-- PROMPT --
From the entries below, copy every line that holds the word "Total".
***** EXCERPTED DATA *****
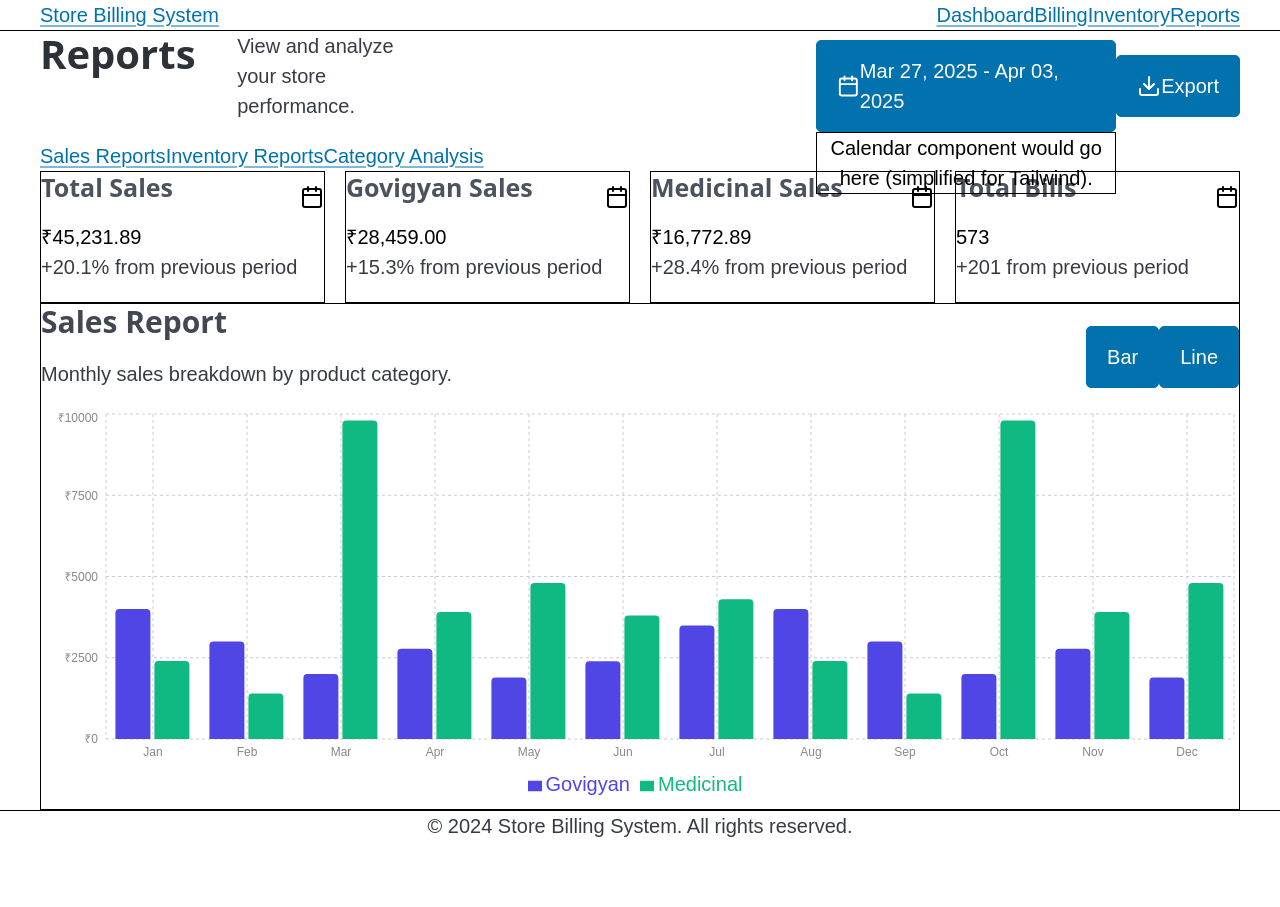
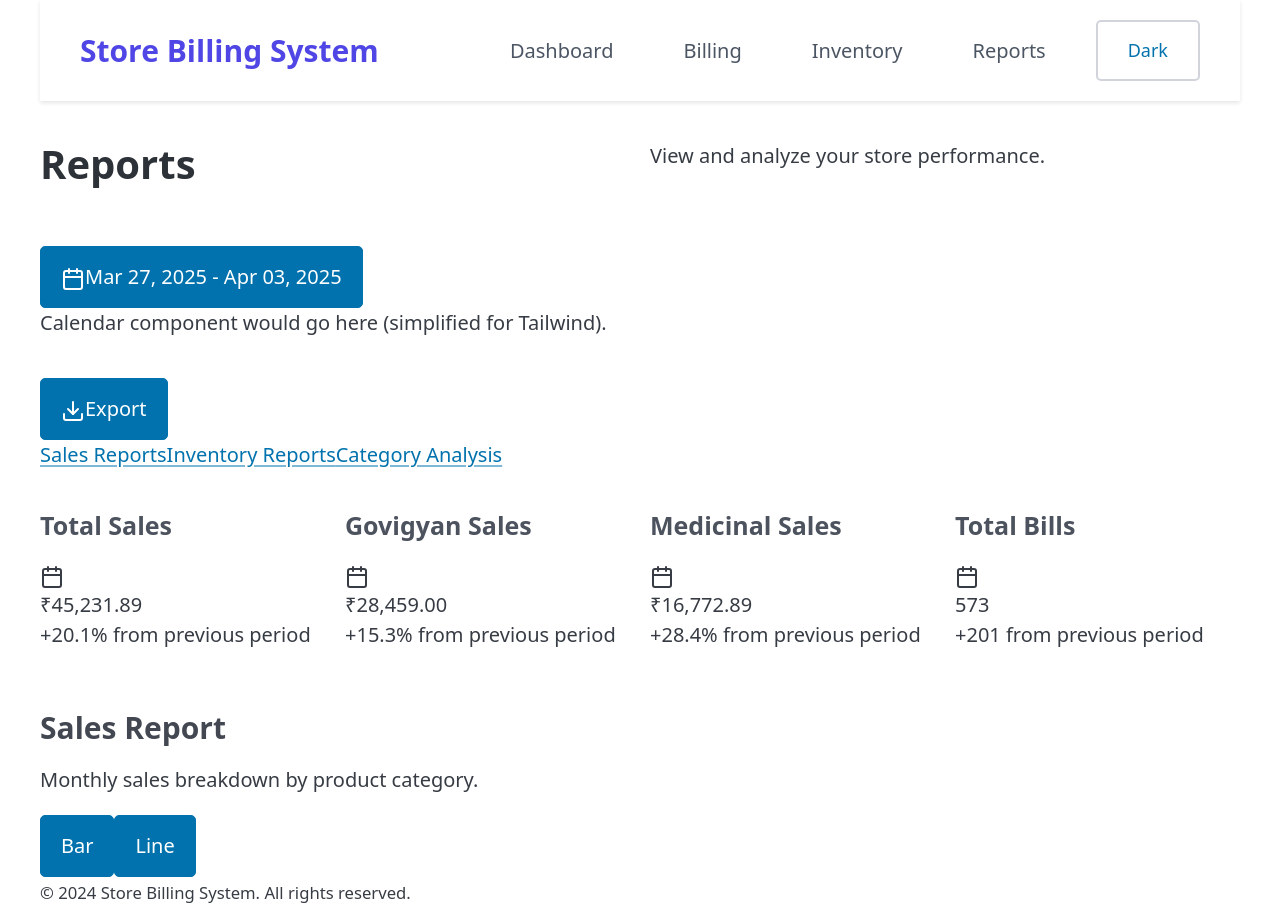
Before and after one commit to samikshagaiki/billing-app, a React (Vite) app: page /reports in a window 1280 px wide. Before the commit the page ends 861 px from the top, so only its background shows below. Built offline with nearby package versions, Linux system fonts and the light colour scheme.

Commit message:
Added nnavbar and updated css

```diff
--- a/src/components/DashboardShell.jsx
+++ b/src/components/DashboardShell.jsx
@@ -1,37 +1,32 @@
 import React from "react";
 import { Link } from "react-router-dom";
+import { useTheme } from "next-themes";
 
 export function DashboardShell({ children }) {
+  const { theme, setTheme } = useTheme();
+
   return (
-    <div className="flex flex-col min-h-screen">
-      <header className="sticky top-0 z-50 w-full border-b bg-white/95 backdrop-blur">
-        <div className="container mx-auto flex h-16 items-center px-4">
-          <Link to="/" className="text-2xl font-bold tracking-tight">
-            Store Billing System
-          </Link>
-          <nav className="ml-auto flex gap-4">
-            <Link to="/dashboard" className="text-sm font-medium hover:underline">
-              Dashboard
-            </Link>
-            <Link to="/billing" className="text-sm font-medium hover:underline">
-              Billing
-            </Link>
-            <Link to="/inventory" className="text-sm font-medium hover:underline">
-              Inventory
-            </Link>
-            <Link to="/reports" className="text-sm font-medium hover:underline">
-              Reports
-            </Link>
-          </nav>
-        </div>
+    <div className="container">
+      <header className="custom-header">
+        <h1 className="logo">
+          <Link to="/">Store Billing System</Link>
+        </h1>
+        <nav className="nav-right">
+          <Link to="/dashboard" className="nav-link">Dashboard</Link>
+          <Link to="/billing" className="nav-link">Billing</Link>
+          <Link to="/inventory" className="nav-link">Inventory</Link>
+          <Link to="/reports" className="nav-link">Reports</Link>
+          <button
+            onClick={() => setTheme(theme === "light" ? "dark" : "light")}
+            className="button outline theme-toggle"
+          >
+            {theme === "light" ? "Dark" : "Light"}
+          </button>
+        </nav>
       </header>
-      <main className="flex-1 container mx-auto py-6 space-y-6 px-4">{children}</main>
-      <footer className="w-full border-t py-6">
-        <div className="container mx-auto flex flex-col items-center justify-between gap-4 md:flex-row px-4">
-          <p className="text-center text-sm text-gray-500 md:text-left">
-            © 2024 Store Billing System. All rights reserved.
-          </p>
-        </div>
+      <main>{children}</main>
+      <footer>
+        <small>© 2024 Store Billing System. All rights reserved.</small>
       </footer>
     </div>
   );
--- a/src/index.css
+++ b/src/index.css
@@ -1,25 +1,147 @@
-/* Import Pico CSS */
 @import "@picocss/pico/css/pico.min.css";
 
-/* Tailwind Directives */
-@tailwind base;
-@tailwind components;
-@tailwind utilities;
-
-/* Custom Styles */
-body {
-  font-family: Arial, Helvetica, sans-serif;
-  background-color: #ffffff;
-  color: #000000;
+/* Global overrides */
+:root {
+  --primary: #4f46e5; /* Blue primary color */
+  --primary-hover: #4338ca;
+  --spacing: 1.5rem;
+  --border-radius: 0.5rem;
 }
 
-html[class="dark"] body {
+/* Header styling */
+.custom-header {
+  display: flex;
+  justify-content: space-between;
+  align-items: center;
+  padding: 1rem 2rem;
+  background-color: #ffffff;
+  box-shadow: 0 2px 4px rgba(0, 0, 0, 0.1);
+  position: sticky;
+  top: 0;
+  z-index: 50;
+}
+
+/* Logo styling (reduced size) */
+.logo {
+  font-size: 1.5rem; /* Reduced from 2rem */
+  font-weight: 700;
+  color: var(--primary);
+  margin: 0;
+}
+
+.logo a {
+  text-decoration: none;
+  color: inherit;
+}
+
+.logo a:hover {
+  color: var(--primary-hover);
+}
+
+/* Right-aligned navigation */
+.nav-right {
+  display: flex;
+  align-items: center;
+  gap: 1.5rem; /* Increased spacing between nav items */
+}
+
+.nav-link {
+  padding: 0.5rem 1rem;
+  color: #4b5563;
+  text-decoration: none;
+  border-radius: var(--border-radius);
+  transition: background-color 0.2s ease;
+}
+
+.nav-link:hover {
+  background-color: #e0e7ff;
+  color: var(--primary);
+}
+
+.nav-link.active {
+  background-color: #e0e7ff;
+  color: var(--primary);
+  font-weight: 600;
+}
+
+/* Theme toggle button */
+.theme-toggle {
+  padding: 0.5rem 1rem;
+  font-size: 0.9rem;
+}
+
+/* Button overrides */
+.button {
+  padding: 0.75rem 1.5rem;
+  font-weight: 500;
+}
+
+/* Increased spacing between buttons in groups */
+.group {
+  display: flex;
+  gap: 1.5rem; /* Increased from default */
+}
+
+.button.primary {
+  background-color: var(--primary);
+  color: white;
+}
+
+.button.primary:hover {
+  background-color: var(--primary-hover);
+}
+
+.button.outline {
+  border: 2px solid #d1d5db;
+}
+
+/* Add vertical spacing to components */
+article, section, form, div.grid, nav.group {
+  margin: 2rem 0; /* Adds space above and below each component */
+}
+
+/* Section contrast */
+.contrast {
+  background-color: #f3f4f6;
+  padding: 2rem 0; /* Add padding to contrast sections */
+}
+
+/* Dark mode */
+html[data-theme="dark"] body {
   background-color: #1a202c;
   color: #e2e8f0;
 }
 
-@layer utilities {
-  .text-balance {
-    text-wrap: balance;
-  }
+html[data-theme="dark"] .custom-header {
+  background-color: #2d3748;
+  box-shadow: 0 2px 4px rgba(0, 0, 0, 0.3);
 }
+
+html[data-theme="dark"] .nav-link {
+  color: #a3bffa;
+}
+
+html[data-theme="dark"] .nav-link:hover {
+  background-color: #4a5568;
+}
+
+html[data-theme="dark"] .nav-link.active {
+  background-color: #4a5568;
+  color: #7f9cf5;
+}
+
+html[data-theme="dark"] .button.primary {
+  background-color: #10b981;
+}
+
+html[data-theme="dark"] .logo a {
+  color: #a3bffa;
+}
+
+html[data-theme="dark"] .logo a:hover {
+  color: #7f9cf5;
+}
+
+html[data-theme="dark"] .contrast {
+  background-color: #2d3748;
+}
--- a/src/pages/DashboardPage.jsx
+++ b/src/pages/DashboardPage.jsx
@@ -1,87 +1,60 @@
 import React from "react";
 import { Link } from "react-router-dom";
 import { Package, ShoppingCart, TrendingUp, Users } from "lucide-react";
-
-import { DashboardHeader } from "../components/DashboardHeader";
-import { DashboardShell } from "../components/DashboardShell";
-import { RecentSales } from "../components/RecentSales";
-import { Overview } from "../components/Overview";
+import { DashboardHeader } from "../components/DashboardHeader.jsx";
+import { DashboardShell } from "../components/DashboardShell.jsx";
+import { Overview } from "../components/Overview.jsx";
+import { RecentSales } from "../components/RecentSales.jsx";
 
 export default function DashboardPage() {
   return (
     <DashboardShell>
-      <DashboardHeader heading="Dashboard" text="Overview of your store performance and recent activities.">
-        <Link to="/billing" className="px-4 py-2 bg-blue-600 text-white rounded-md hover:bg-blue-700">
-          New Bill
-        </Link>
-      </DashboardHeader>
-      <div className="grid gap-4 md:grid-cols-2 lg:grid-cols-4">
-        <div className="border border-gray-300 rounded-md overflow-hidden">
-          <div className="p-4 flex items-center justify-between">
-            <h4 className="text-sm font-medium">Total Revenue</h4>
-            <TrendingUp className="h-4 w-4 text-gray-500" />
-          </div>
-          <div className="p-4">
-            <div className="text-2xl font-bold">₹45,231.89</div>
-            <p className="text-xs text-gray-500">+20.1% from last month</p>
-          </div>
-        </div>
-        <div className="border border-gray-300 rounded-md overflow-hidden">
-          <div className="p-4 flex items-center justify-between">
-            <h4 className="text-sm font-medium">Sales</h4>
-            <ShoppingCart className="h-4 w-4 text-gray-500" />
-          </div>
-          <div className="p-4">
-            <div className="text-2xl font-bold">+573</div>
-            <p className="text-xs text-gray-500">+201 since last week</p>
-          </div>
-        </div>
-        <div className="border border-gray-300 rounded-md overflow-hidden">
-          <div className="p-4 flex items-center justify-between">
-            <h4 className="text-sm font-medium">Products</h4>
-            <Package className="h-4 w-4 text-gray-500" />
-          </div>
-          <div className="p-4">
-            <div className="text-2xl font-bold">238</div>
-            <p className="text-xs text-gray-500">86 need restocking</p>
-          </div>
-        </div>
-        <div className="border border-gray-300 rounded-md overflow-hidden">
-          <div className="p-4 flex items-center justify-between">
-            <h4 className="text-sm font-medium">Customers</h4>
-            <Users className="h-4 w-4 text-gray-500" />
-          </div>
-          <div className="p-4">
-            <div className="text-2xl font-bold">+2350</div>
-            <p className="text-xs text-gray-500">+180 since last month</p>
-          </div>
-        </div>
+      <DashboardHeader heading="Dashboard" text="Overview of your store performance and recent activity." />
+      <div className="grid">
+        <article>
+          <header>
+            <h4>Total Revenue</h4>
+            <TrendingUp />
+          </header>
+          <p>
+            <strong>₹45,231.89</strong>
+          </p>
+          <small>+20.1% from last month</small>
+        </article>
+        <article>
+          <header>
+            <h4>Customers</h4>
+            <Users />
+          </header>
+          <p>
+            <strong>2350</strong>
+          </p>
+          <small>+180 from last month</small>
+        </article>
+        <article>
+          <header>
+            <h4>Sales</h4>
+            <ShoppingCart />
+          </header>
+          <p>
+            <strong>573</strong>
+          </p>
+          <small>+201 from last month</small>
+        </article>
+        <article>
+          <header>
+            <h4>Products</h4>
+            <Package />
+          </header>
+          <p>
+            <strong>142</strong>
+          </p>
+          <small>Active products in inventory</small>
+        </article>
       </div>
-      <div className="space-y-4">
-        <div className="flex space-x-2">
-          <button className="px-3 py-1 bg-blue-600 text-white rounded-md">Overview</button>
-          <button className="px-3 py-1 bg-gray-200 text-gray-700 rounded-md">Govigyan Products</button>
-          <button className="px-3 py-1 bg-gray-200 text-gray-700 rounded-md">Medicinal Products</button>
-        </div>
-        <div className="grid gap-4 md:grid-cols-2 lg:grid-cols-7">
-          <div className="col-span-4 border border-gray-300 rounded-md overflow-hidden">
-            <div className="p-6">
-              <h3 className="text-lg font-semibold">Sales Overview</h3>
-            </div>
-            <div className="p-2">
-              <Overview />
-            </div>
-          </div>
-          <div className="col-span-3 border border-gray-300 rounded-md overflow-hidden">
-            <div className="p-6">
-              <h3 className="text-lg font-semibold">Recent Sales</h3>
-              <p className="text-sm text-gray-500">You made 265 sales this month.</p>
-            </div>
-            <div className="p-6">
-              <RecentSales />
-            </div>
-          </div>
-        </div>
+      <div className="grid">
+        <Overview />
+        <RecentSales />
       </div>
     </DashboardShell>
   );
--- a/src/pages/HomePage.jsx
+++ b/src/pages/HomePage.jsx
@@ -1,20 +1,38 @@
 import React from "react";
-import { Link } from "react-router-dom";
+import { Link, useLocation } from "react-router-dom";
 import { ArrowRight, BarChart3, ClipboardList, Package } from "lucide-react";
+import { useTheme } from "next-themes";
 
 export default function HomePage() {
+  const { theme, setTheme } = useTheme();
+  const location = useLocation();
+
   return (
     <div className="container">
-      <header>
-        <hgroup>
-          <h1>Store Billing System</h1>
-          <nav>
-            <Link to="/dashboard">Dashboard</Link>
-            <Link to="/billing">Billing</Link>
-            <Link to="/inventory">Inventory</Link>
-            <Link to="/reports">Reports</Link>
-          </nav>
-        </hgroup>
+      <header className="custom-header">
+        <h1 className="logo">
+          <Link to="/">Store Billing System</Link>
+        </h1>
+        <nav className="nav-right">
+          <Link to="/dashboard" className={`nav-link ${location.pathname === "/dashboard" ? "active" : ""}`}>
+            Dashboard
+          </Link>
+          <Link to="/billing" className={`nav-link ${location.pathname === "/billing" ? "active" : ""}`}>
+            Billing
+          </Link>
+          <Link to="/inventory" className={`nav-link ${location.pathname.startsWith("/inventory") ? "active" : ""}`}>
+            Inventory
+          </Link>
+          <Link to="/reports" className={`nav-link ${location.pathname.startsWith("/reports") ? "active" : ""}`}>
+            Reports
+          </Link>
+          <button
+            onClick={() => setTheme(theme === "light" ? "dark" : "light")}
+            className="button outline theme-toggle"
+          >
+            {theme === "light" ? "Dark" : "Light"}
+          </button>
+        </nav>
       </header>
 
       <main>
```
*****
-- YOUR RESPONSE --
-            <h4 className="text-sm font-medium">Total Revenue</h4>
+            <h4>Total Revenue</h4>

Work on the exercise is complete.